TASK ITEM: The job is to find each line of the records below that includes the word "Center" and copy it.

==========

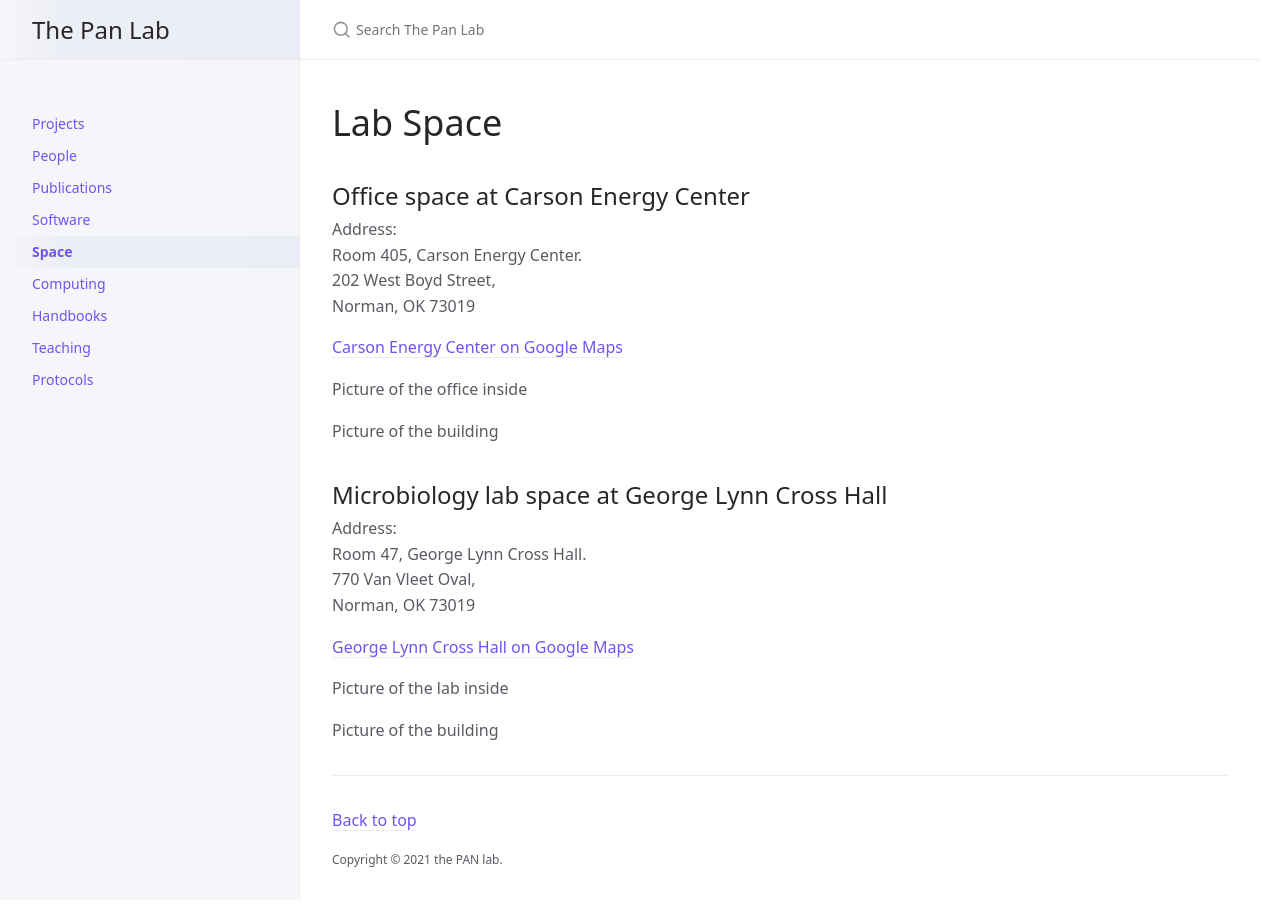
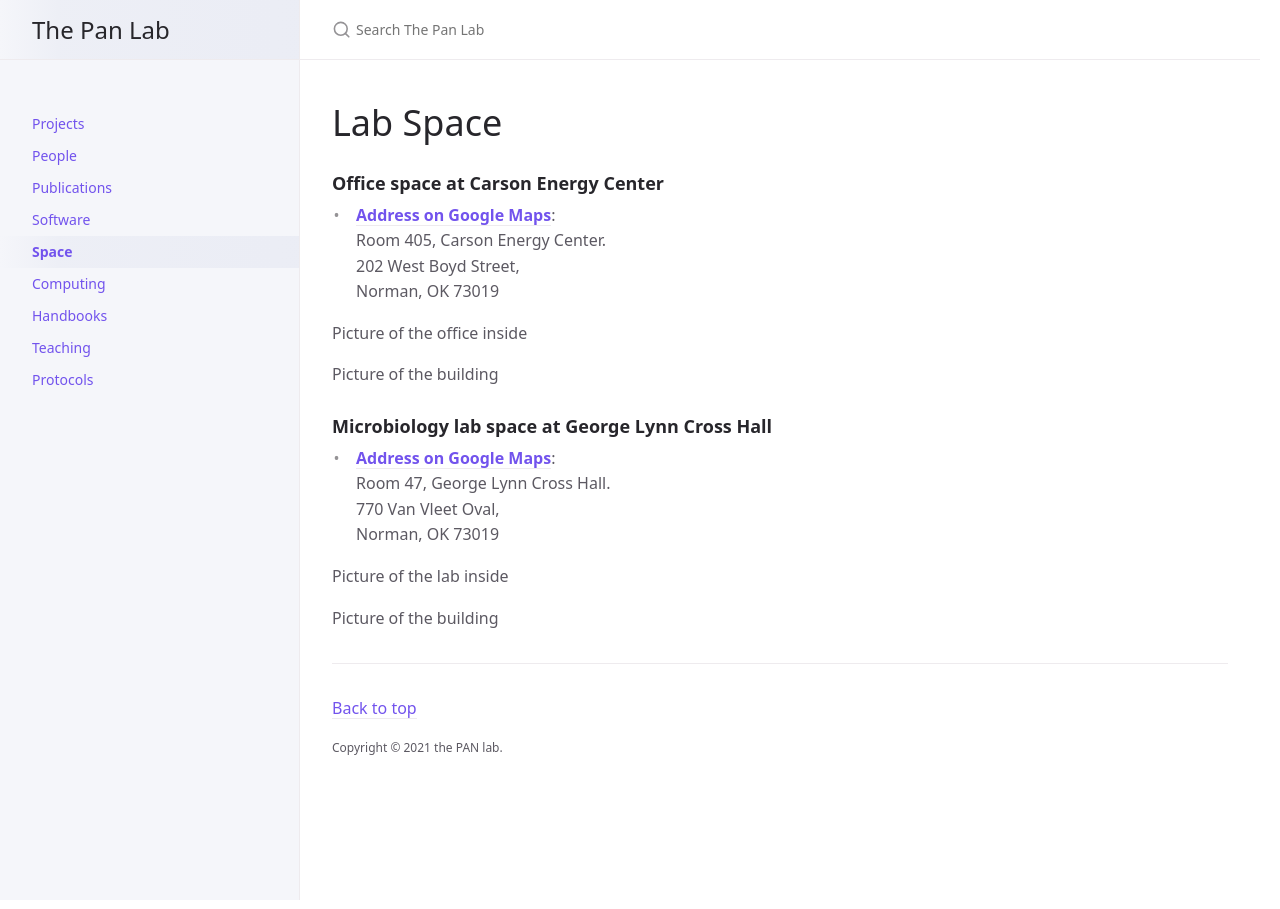
Before and after one commit to thepanlab/thepanlab.github.io, a Jekyll site: the page built from docs/space.md, in a window 1280 px wide. Built offline with Jekyll 4.4.1, drawn with Linux system fonts in a browser that asks for light colours.

Commit message:
Update space.md

```diff
--- a/docs/space.md
+++ b/docs/space.md
@@ -5,28 +5,27 @@ nav_order: 5
 ---
 # Lab Space
 
-## Office space at Carson Energy Center
+### **Office space at Carson Energy Center**
 
-Address:
-Room 405, Carson Energy Center.
-202 West Boyd Street,
-Norman, OK 73019
+- [**Address on Google Maps**](https://www.google.com/maps/place/Gallogly+College+of+Engineering/@35.2106619,-97.4429135,18.08z/data=!4m5!3m4!1s0x87b269d41b60d8c9:0x37f702bd76c6732c!8m2!3d35.2108932!4d-97.4425345):
+  Room 405, Carson Energy Center.
+  202 West Boyd Street,
+  Norman, OK 73019
 
-[Carson Energy Center on Google Maps](https://www.google.com/maps/place/Gallogly+College+of+Engineering/@35.2106619,-97.4429135,18.08z/data=!4m5!3m4!1s0x87b269d41b60d8c9:0x37f702bd76c6732c!8m2!3d35.2108932!4d-97.4425345)
+
 
 
 Picture of the office inside
 
 Picture of the building
 
-## Microbiology lab space at George Lynn Cross Hall
+### **Microbiology lab space at George Lynn Cross Hall**
 
-Address:
-Room 47, George Lynn Cross Hall.
-770 Van Vleet Oval,
-Norman, OK  73019
+- [**Address on Google Maps**](https://www.google.com/maps/place/George+Lynn+Cross+Hall/@35.2069292,-97.4457894,17z/data=!4m12!1m6!3m5!1s0x87b269d332d849f9:0x3998c7056c2a8d14!2sGeorge+Lynn+Cross+Hall!8m2!3d35.2065631!4d-97.4448832!3m4!1s0x87b269d332d849f9:0x3998c7056c2a8d14!8m2!3d35.2065631!4d-97.4448832):
+  Room 47, George Lynn Cross Hall.
+  770 Van Vleet Oval,
+  Norman, OK  73019
 
-[George Lynn Cross Hall on Google Maps](https://www.google.com/maps/place/George+Lynn+Cross+Hall/@35.2069292,-97.4457894,17z/data=!4m12!1m6!3m5!1s0x87b269d332d849f9:0x3998c7056c2a8d14!2sGeorge+Lynn+Cross+Hall!8m2!3d35.2065631!4d-97.4448832!3m4!1s0x87b269d332d849f9:0x3998c7056c2a8d14!8m2!3d35.2065631!4d-97.4448832)
 
 Picture of the lab inside
 
```
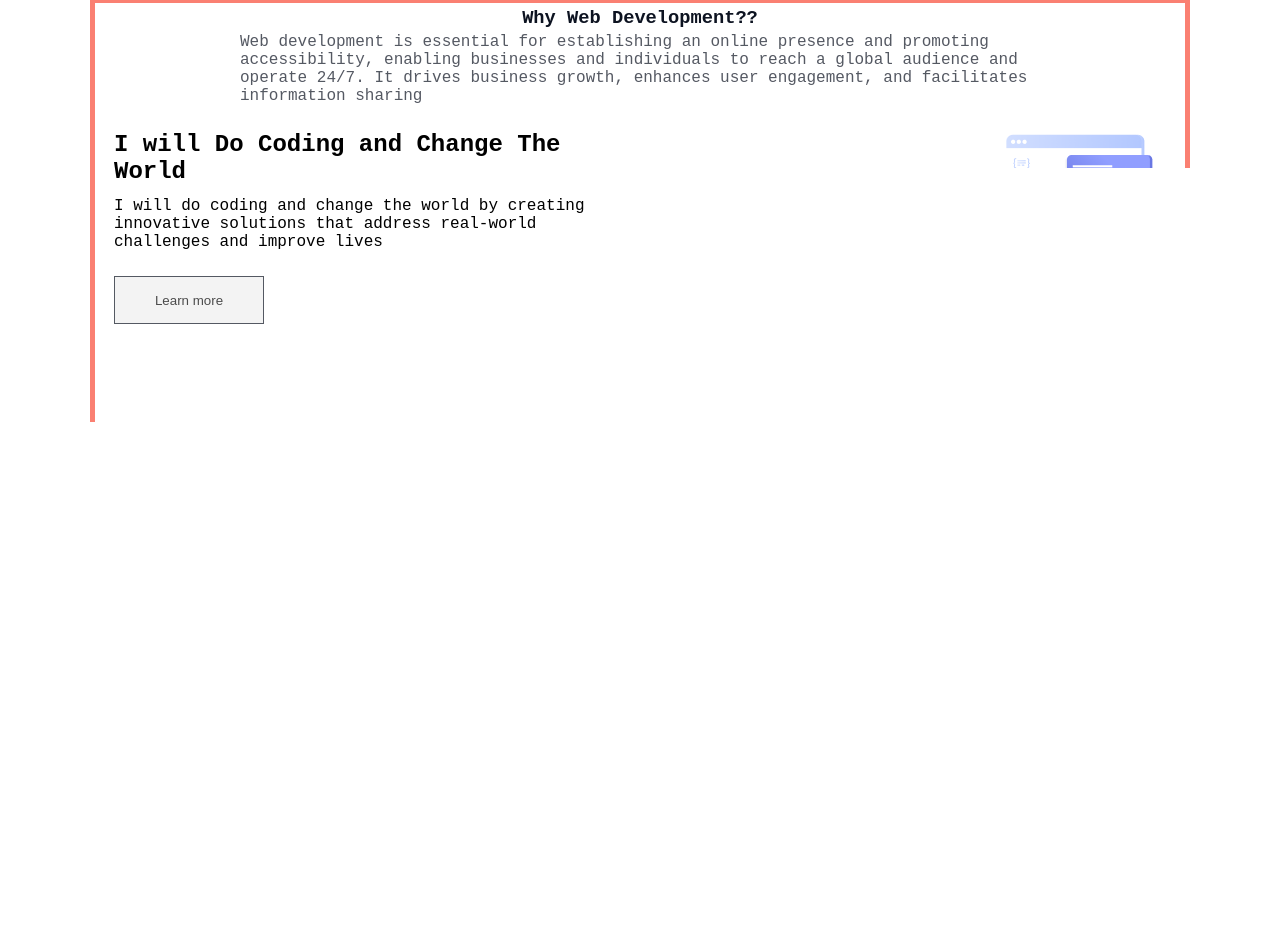
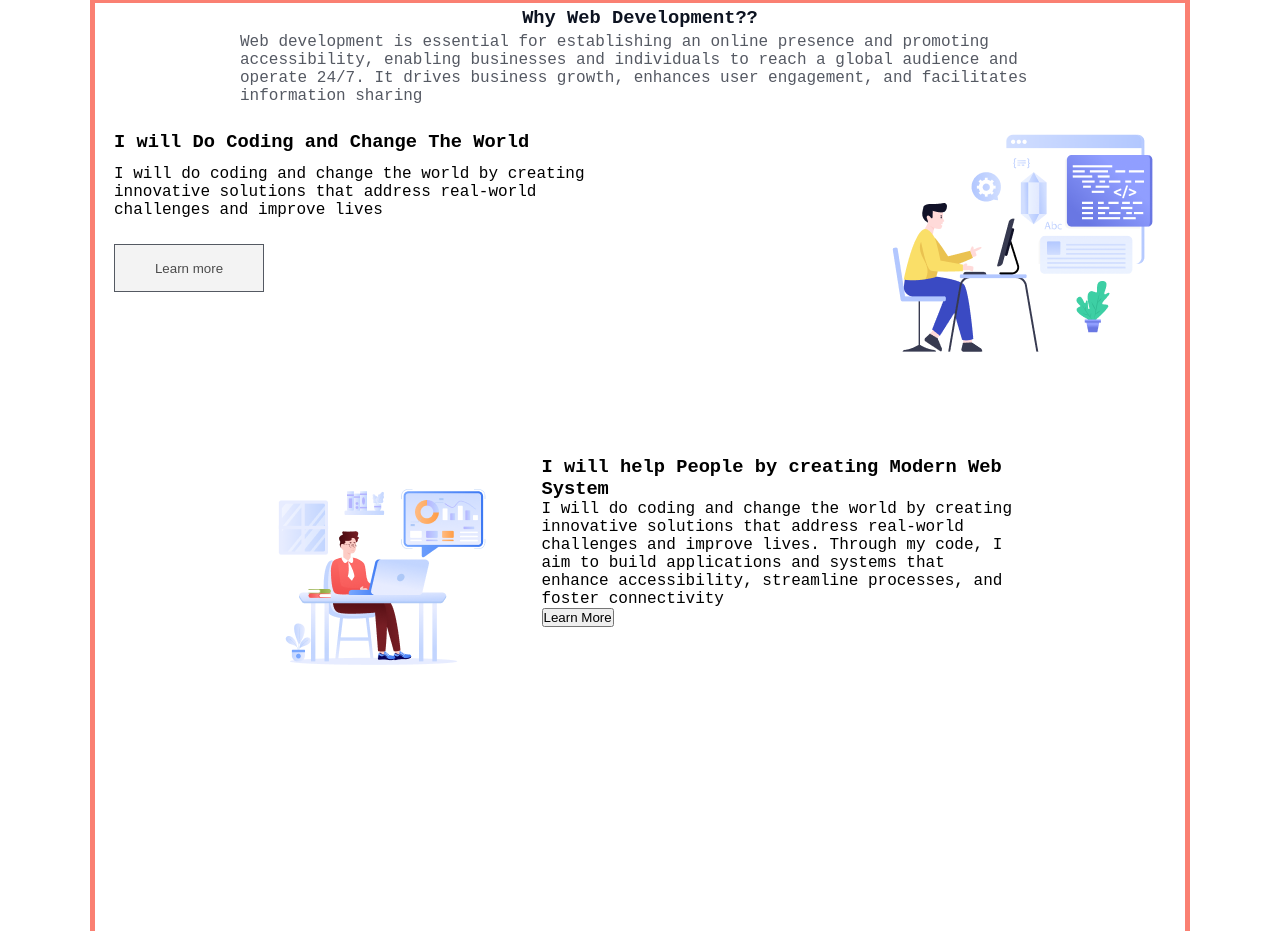
Before and after one commit to mutasim99/First-assignment, a plain HTML site: page index.html in a window 1280 px wide. Shown: the part 849-1780 px from the top of the page. Drawn offline with Linux system fonts and the light colour scheme; a web font is replaced by a local one.

Commit message:
added second frame

```diff
--- a/index.html
+++ b/index.html
@@ -38,9 +38,11 @@
                 <div class="frame-one">
                     <div class="frame-one-paragraph">
                         <div class="frame-one-title">
-                            <h1>I will Do Coding and Change The World</h1>
+                            <h3>I will Do Coding and Change The World</h3>
                         </div>
-                        <div class="frame-one-description">I will do coding and change the world by creating innovative solutions that address real-world challenges and improve lives</div>
+                        <div class="frame-one-description">
+                            <p>I will do coding and change the world by creating innovative solutions that address real-world challenges and improve lives</p>
+                        </div>
                         <div class="frame-one-btn">
                             <button class="frame-btn">
                                 Learn more
@@ -51,6 +53,23 @@
                         <img src="assets/Layer_1.png" alt="">
                     </div>
                 </div>
+                <div class="frame-two">
+                    <div class="frame-two-image">
+                        <img src="assets/Group 3.png" alt="image is loading">
+                    </div>
+                    <div class="frame-two-paragraph">
+                        <div class="frame-two-title">
+                            <h3>I will help People by creating Modern Web System
+                             </h3>
+                        </div>
+                        <div class="frame-two-description">
+                            <p>I will do coding and change the world by creating innovative solutions that address real-world challenges and improve lives. Through my code, I aim to build applications and systems that enhance accessibility, streamline processes, and foster connectivity</p>
+                        </div>
+                        <div class="frame-two-btn">
+                            <button>Learn More</button>
+                        </div>
+                    </div>
+                </div>
             </div>
         </section>
     </main>
--- a/style.css
+++ b/style.css
@@ -80,7 +80,7 @@ body{
     font-size: 16px;
     font-weight: 400;
  }
-    /* frame design */
+    /* frame one design */
     .frame-one{
         margin-top: 48px;
         display: flex;
@@ -103,5 +103,19 @@ body{
     box-sizing: border-box;
     border: 1px solid rgb(13, 19, 33);
     opacity: 0.7;
+}
+/* Frame two design */
+.frame-two{
+    display: flex;
+    justify-content: space-around;
+    gap: 40px;
+    justify-items: flex-start;
+    margin-top: 80px;
+    align-items: start;
+}
+.frame-two-paragraph{
+    width: 477px;
+    height: 200px;
+   gap: 40px;
 
 }
```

==========

EXPECTED ANSWER:
-## Office space at Carson Energy Center
+### **Office space at Carson Energy Center**
-Room 405, Carson Energy Center.
+  Room 405, Carson Energy Center.
-[Carson Energy Center on Google Maps](https://www.google.com/maps/place/Gallogly+College+of+Engineering/@35.2106619,-97.4429135,18.08z/data=!4m5!3m4!1s0x87b269d41b60d8c9:0x37f702bd76c6732c!8m2!3d35.2108932!4d-97.4425345)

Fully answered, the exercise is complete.